Special Section

In the Round

Colloquium

American Art History in the Time of Crises

Taken together, the responses to this Colloquium present the individual experiences of nine contributors who personally reflect upon the events of the past year. We hope that their narratives create a rich stage for understanding how such critical issues and questions—many of them long lying in wait, but raised acutely by 2020—intersect.

Responses

Crystal L. Keels

Anuradha Vikram

Courtney A. McNeil

William L. Coleman

Adam M. Thomas

Mark A. Castro

Taylor Bythewood-Porter

Andrea Barnwell Brownlee

Kelli Morgan

Research Notes

A Research Portal for American Watercolors, Prints, and Drawings 1850–1925: A Source for Obscure Catalogues, Artists’ Societies, and Women Artists

A Research Portal for American Watercolors, Prints, and Drawings 1850–1925: A Source for Obscure Catalogues, Artists’ Societies, and Women Artists

This resource also offers a model for sharing the background research that is often too detailed, wide-ranging, and extraneous to be published in a conventional format, as well as too inaccessible in museum archives or scholars’ homes for general use.
<em>Nature:</em> A Nineteenth-Century Engraving Linking Charles Willson Peale, James Akin, and Peale’s Mastodon

Nature: A Nineteenth-Century Engraving Linking Charles Willson Peale, James Akin, and Peale’s Mastodon

“Did you know Peale’s mastodon is in Germany?!,” I asked in emails and in a post on social media.

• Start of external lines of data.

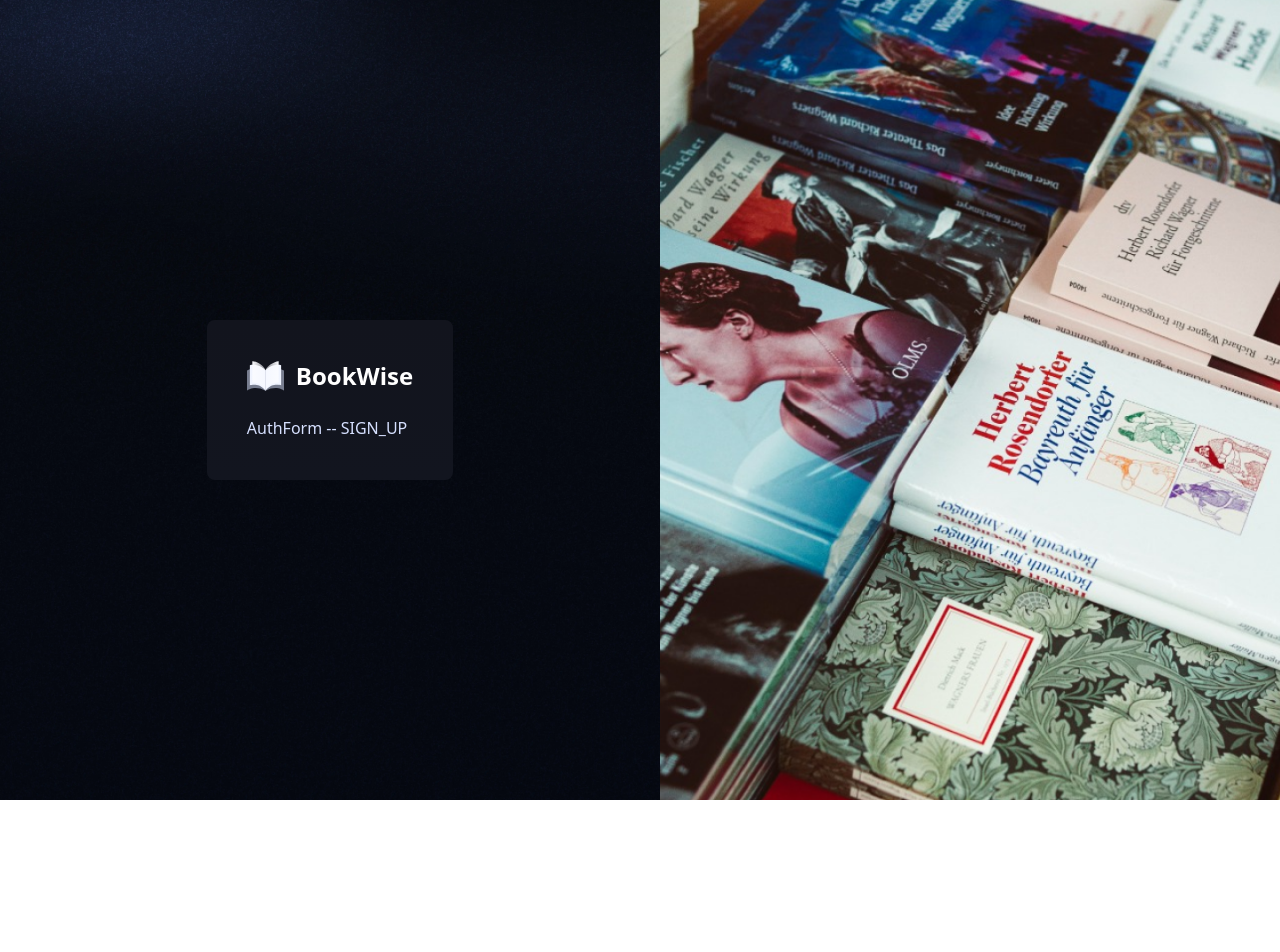
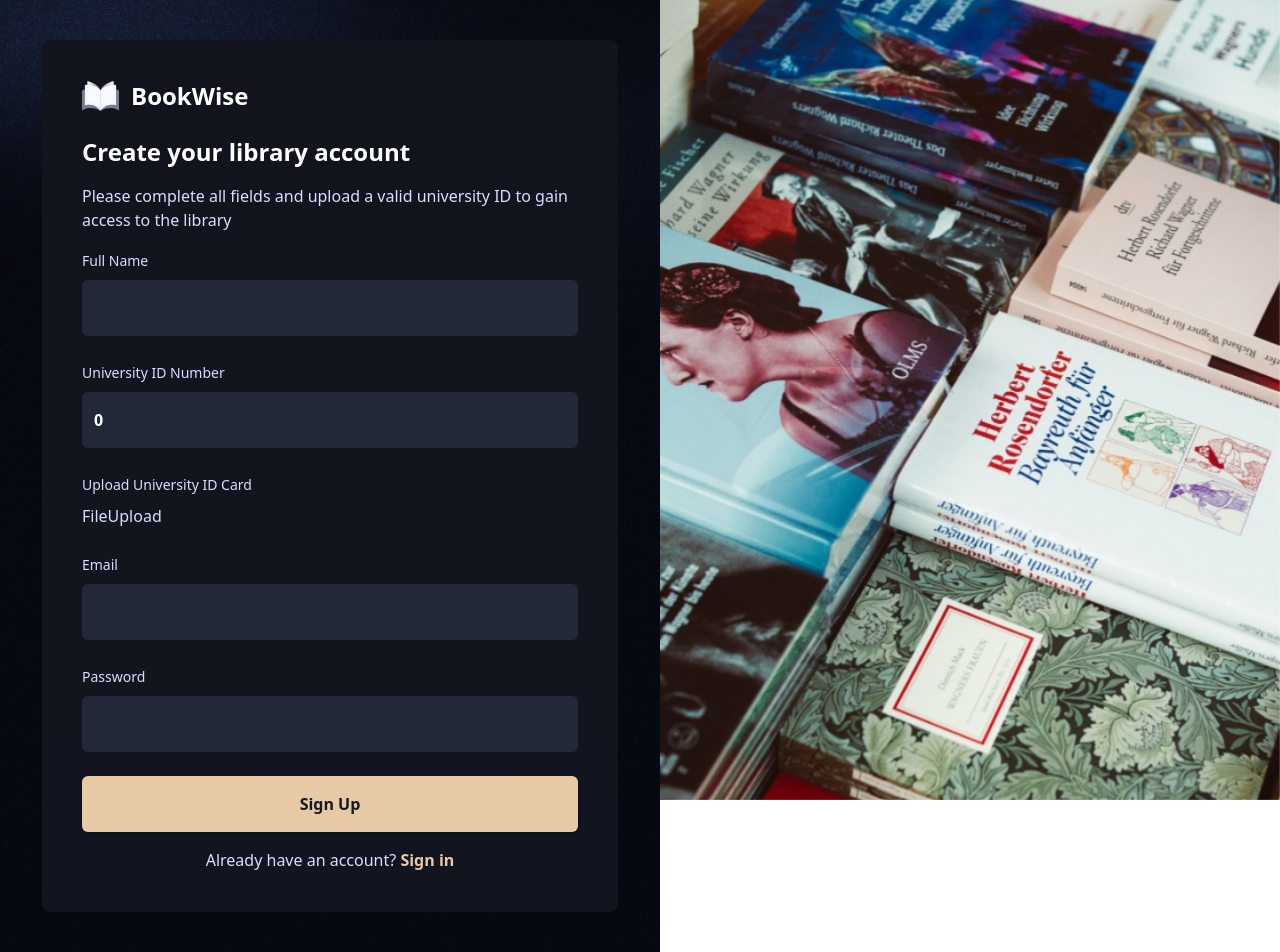
Before and after one commit to MrKudsk/University-Library, a Next.js app: page /sign-up in a window 1280 px wide. Before the commit the page ends 800 px from the top, so only its background shows below. Built offline with nearby package versions, Linux system fonts and the light colour scheme.

Commit message:
More work on AuthForm

```diff
--- a/app/(auth)/sign-in/page.tsx
+++ b/app/(auth)/sign-in/page.tsx
@@ -1,3 +1,5 @@
+"use client";
+
 import AuthForm from "@/components/AuthForm";
 import { signInSchema } from "@/lib/validations";
 import React from "react";
--- a/app/(auth)/sign-up/page.tsx
+++ b/app/(auth)/sign-up/page.tsx
@@ -1,3 +1,5 @@
+"use client";
+
 import AuthForm from "@/components/AuthForm";
 import { signUpSchema } from "@/lib/validations";
 import React from "react";
--- a/components/AuthForm.tsx
+++ b/components/AuthForm.tsx
@@ -8,6 +8,21 @@ import {
   UseFormReturn,
 } from "react-hook-form";
 import { ZodType } from "zod";
+import {
+  Form,
+  FormControl,
+  FormField,
+  FormItem,
+  FormLabel,
+  FormMessage,
+} from "@/components/ui/form";
+import Link from "next/link";
+import { Input } from "./ui/input";
+import { Button } from "./ui/button";
+import { FIELD_NAMES, FIELD_TYPES } from "@/constants";
+import FileUpload from "@/components/FileUpload";
+// import { toast } from "@/hooks/use-toast";
+// import { useRouter } from "next/navigation";
 
 interface Props<T extends FieldValues> {
   schema: ZodType<T>;
@@ -27,9 +42,80 @@ const AuthForm = <T extends FieldValues>({
     defaultValues: defaultValues as DefaultValues<T>,
   });
 
+  const isSignIn = type === "SIGN_IN";
+
   const handleSubmit: SubmitHandler<T> = async (data) => {};
 
-  return <div>AuthForm -- {type}</div>;
+  return (
+    <div className="flex flex-col gap-4">
+      <h1 className="text-2xl font-semibold text-white">
+        {isSignIn ? "Welcome back to BookWise" : "Create your library account"}
+      </h1>
+      <p className="text-light-100">
+        {isSignIn
+          ? "Access the vast collection of resources, and stay updated"
+          : "Please complete all fields and upload a valid university ID to gain access to the library"}
+      </p>
+      <Form {...form}>
+        <form
+          onSubmit={form.handleSubmit(handleSubmit)}
+          className="w-full space-y-6"
+        >
+          {Object.keys(defaultValues).map((field) => (
+            <FormField
+              key={field}
+              control={form.control}
+              name={field as Path<T>}
+              render={({ field }) => (
+                <FormItem>
+                  <FormLabel className="capitalize">
+                    {FIELD_NAMES[field.name as keyof typeof FIELD_NAMES]}
+                  </FormLabel>
+                  <FormControl>
+                    {field.name === "universityCard" ? (
+                      <FileUpload
+                        type="image"
+                        accept="image/*"
+                        placeholder="Upload your ID"
+                        folder="ids"
+                        variant="dark"
+                        onFileChange={field.onChange}
+                      />
+                    ) : (
+                      <Input
+                        required
+                        type={
+                          FIELD_TYPES[field.name as keyof typeof FIELD_TYPES]
+                        }
+                        {...field}
+                        className="form-input"
+                      />
+                    )}
+                  </FormControl>
+                  <FormMessage />
+                </FormItem>
+              )}
+            />
+          ))}
+
+          <Button type="submit" className="form-btn">
+            {isSignIn ? "Sign In" : "Sign Up"}
+          </Button>
+        </form>
+      </Form>
+
+      <p className="text-center text-base font-medium">
+        {isSignIn ? "New to BookWise? " : "Already have an account? "}
+
+        <Link
+          href={isSignIn ? "/sign-up" : "/sign-in"}
+          className="font-bold text-primary"
+        >
+          {isSignIn ? "Create an account" : "Sign in"}
+        </Link>
+      </p>
+    </div>
+  );
 };
 
 export default AuthForm;
--- /dev/null
+++ b/components/FileUpload.tsx
@@ -0,0 +1,7 @@
+import React from "react";
+
+const FileUpload = () => {
+  return <div>FileUpload</div>;
+};
+
+export default FileUpload;
--- a/components/ui/form.tsx
+++ b/components/ui/form.tsx
@@ -147,7 +147,7 @@ const FormMessage = React.forwardRef<
   React.HTMLAttributes<HTMLParagraphElement>
 >(({ className, children, ...props }, ref) => {
   const { error, formMessageId } = useFormField()
-  const body = error ? String(error?.message) : children
+  const body = error ? String(error?.message ?? "") : children
 
   if (!body) {
     return null
```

No one seemed to have known, with responses generally disbelieving.
New Discovery: Robert S. Duncanson’s <em>Ruins of Carthage</em> (1845)

New Discovery: Robert S. Duncanson’s Ruins of Carthage (1845)

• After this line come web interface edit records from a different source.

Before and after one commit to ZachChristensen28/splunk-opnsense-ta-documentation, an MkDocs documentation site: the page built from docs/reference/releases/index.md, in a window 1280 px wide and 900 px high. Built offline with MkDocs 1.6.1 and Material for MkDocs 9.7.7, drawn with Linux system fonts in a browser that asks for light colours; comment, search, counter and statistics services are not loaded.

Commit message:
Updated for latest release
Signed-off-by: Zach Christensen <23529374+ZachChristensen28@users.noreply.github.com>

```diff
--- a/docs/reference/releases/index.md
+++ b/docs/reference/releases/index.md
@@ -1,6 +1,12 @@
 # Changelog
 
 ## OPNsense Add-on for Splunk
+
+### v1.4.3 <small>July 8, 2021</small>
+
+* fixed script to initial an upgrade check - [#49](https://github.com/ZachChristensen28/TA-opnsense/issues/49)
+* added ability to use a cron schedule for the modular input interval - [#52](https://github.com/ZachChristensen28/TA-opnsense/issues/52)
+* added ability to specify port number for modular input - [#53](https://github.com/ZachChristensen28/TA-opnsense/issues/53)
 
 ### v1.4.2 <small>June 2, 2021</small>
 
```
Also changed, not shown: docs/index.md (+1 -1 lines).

By depicting a celebrated African site singled out by African Americans at an 1843 state convention in Michigan as proof that “we are worthy of the name of American citizens,” as asserted by Committee Chairman William Lambert, Duncanson was expressing race pride and alliance with African Americans seeking enfranchisement.
“The Most Perfect Manner”: Paul Weber and the Transnationalism of US Landscapes

“The Most Perfect Manner”: Paul Weber and the Transnationalism of US Landscapes

I was struck that contemporary viewers of Weber’s painting apparently did not mind the vagueness of the image’s relation to the American land it was thought to depict. . . . Weber was thought to ably capture a quintessential national identity through nature, even if he appeared unwilling to brand his work as a glorification of a strictly American spirit.
“Anglo-Saxon”: Nationalism and Race in the Promotion of Edward Hopper

“Anglo-Saxon”: Nationalism and Race in the Promotion of Edward Hopper

Taking cues from the critique of institutional racism sharpened by the Black Lives Matter movement and from more recent scholarship, I consider here how Hopper’s work was promoted in a time of cultural nationalism, as well as how his art should be reassessed in the light of today’s attention to cultural diversity.

Book Reviews

Exhibition Reviews